● **EXTRACTED INFORMATION**
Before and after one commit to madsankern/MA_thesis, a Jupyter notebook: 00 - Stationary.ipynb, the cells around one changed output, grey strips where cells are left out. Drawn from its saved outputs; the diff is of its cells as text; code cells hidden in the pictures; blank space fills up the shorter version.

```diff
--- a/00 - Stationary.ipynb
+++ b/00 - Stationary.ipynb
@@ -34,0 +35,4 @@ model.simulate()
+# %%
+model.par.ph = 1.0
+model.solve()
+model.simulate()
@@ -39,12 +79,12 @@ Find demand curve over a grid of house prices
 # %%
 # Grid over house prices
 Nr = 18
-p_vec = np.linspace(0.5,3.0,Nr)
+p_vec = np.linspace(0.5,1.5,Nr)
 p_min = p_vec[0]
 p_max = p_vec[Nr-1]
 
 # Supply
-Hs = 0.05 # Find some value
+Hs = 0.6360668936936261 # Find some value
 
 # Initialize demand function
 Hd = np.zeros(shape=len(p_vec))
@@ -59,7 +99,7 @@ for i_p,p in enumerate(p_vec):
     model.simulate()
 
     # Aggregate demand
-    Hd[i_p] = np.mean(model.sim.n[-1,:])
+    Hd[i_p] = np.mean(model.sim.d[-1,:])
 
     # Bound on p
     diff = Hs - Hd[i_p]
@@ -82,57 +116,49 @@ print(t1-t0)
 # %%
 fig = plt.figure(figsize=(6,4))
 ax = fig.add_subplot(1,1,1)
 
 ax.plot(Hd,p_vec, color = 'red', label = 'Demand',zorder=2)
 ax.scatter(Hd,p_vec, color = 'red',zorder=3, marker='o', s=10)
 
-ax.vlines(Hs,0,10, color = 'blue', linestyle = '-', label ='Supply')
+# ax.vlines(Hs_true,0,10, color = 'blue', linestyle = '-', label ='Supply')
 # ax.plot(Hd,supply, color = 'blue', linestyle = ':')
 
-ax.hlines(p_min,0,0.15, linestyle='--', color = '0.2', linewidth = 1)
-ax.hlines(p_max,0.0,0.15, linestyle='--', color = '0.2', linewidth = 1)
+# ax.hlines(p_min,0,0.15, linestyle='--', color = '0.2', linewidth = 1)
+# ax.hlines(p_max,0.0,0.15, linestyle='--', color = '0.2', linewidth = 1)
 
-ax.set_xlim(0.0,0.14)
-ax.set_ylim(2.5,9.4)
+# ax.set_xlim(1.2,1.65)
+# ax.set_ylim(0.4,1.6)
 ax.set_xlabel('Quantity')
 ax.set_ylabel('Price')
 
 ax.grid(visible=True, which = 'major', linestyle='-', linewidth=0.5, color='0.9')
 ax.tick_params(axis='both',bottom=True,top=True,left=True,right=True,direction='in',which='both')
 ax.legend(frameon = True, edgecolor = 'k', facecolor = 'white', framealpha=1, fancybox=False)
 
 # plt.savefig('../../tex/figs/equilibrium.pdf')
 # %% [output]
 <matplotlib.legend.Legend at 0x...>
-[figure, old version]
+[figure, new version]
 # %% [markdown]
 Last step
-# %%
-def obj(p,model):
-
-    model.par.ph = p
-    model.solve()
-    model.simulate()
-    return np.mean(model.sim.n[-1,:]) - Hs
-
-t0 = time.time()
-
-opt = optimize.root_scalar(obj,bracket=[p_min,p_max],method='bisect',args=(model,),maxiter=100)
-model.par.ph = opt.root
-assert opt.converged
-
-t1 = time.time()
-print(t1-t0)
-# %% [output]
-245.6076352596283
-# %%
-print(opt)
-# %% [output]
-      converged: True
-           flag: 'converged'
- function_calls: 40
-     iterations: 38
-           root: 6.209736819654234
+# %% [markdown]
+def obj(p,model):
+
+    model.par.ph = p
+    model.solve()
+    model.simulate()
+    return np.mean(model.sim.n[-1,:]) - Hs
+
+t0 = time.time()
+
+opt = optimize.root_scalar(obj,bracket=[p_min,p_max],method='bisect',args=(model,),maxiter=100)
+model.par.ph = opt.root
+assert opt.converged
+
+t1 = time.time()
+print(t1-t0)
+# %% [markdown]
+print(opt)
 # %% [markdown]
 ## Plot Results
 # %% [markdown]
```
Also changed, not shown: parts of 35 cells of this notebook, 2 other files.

● **EXERCISE AIM**
Find every line of the data that includes the string "hlines". Copy each of those lines.

● **THE COMPLETED TASK**
-ax.hlines(p_min,0,0.15, linestyle='--', color = '0.2', linewidth = 1)
-ax.hlines(p_max,0.0,0.15, linestyle='--', color = '0.2', linewidth = 1)
+# ax.hlines(p_min,0,0.15, linestyle='--', color = '0.2', linewidth = 1)
+# ax.hlines(p_max,0.0,0.15, linestyle='--', color = '0.2', linewidth = 1)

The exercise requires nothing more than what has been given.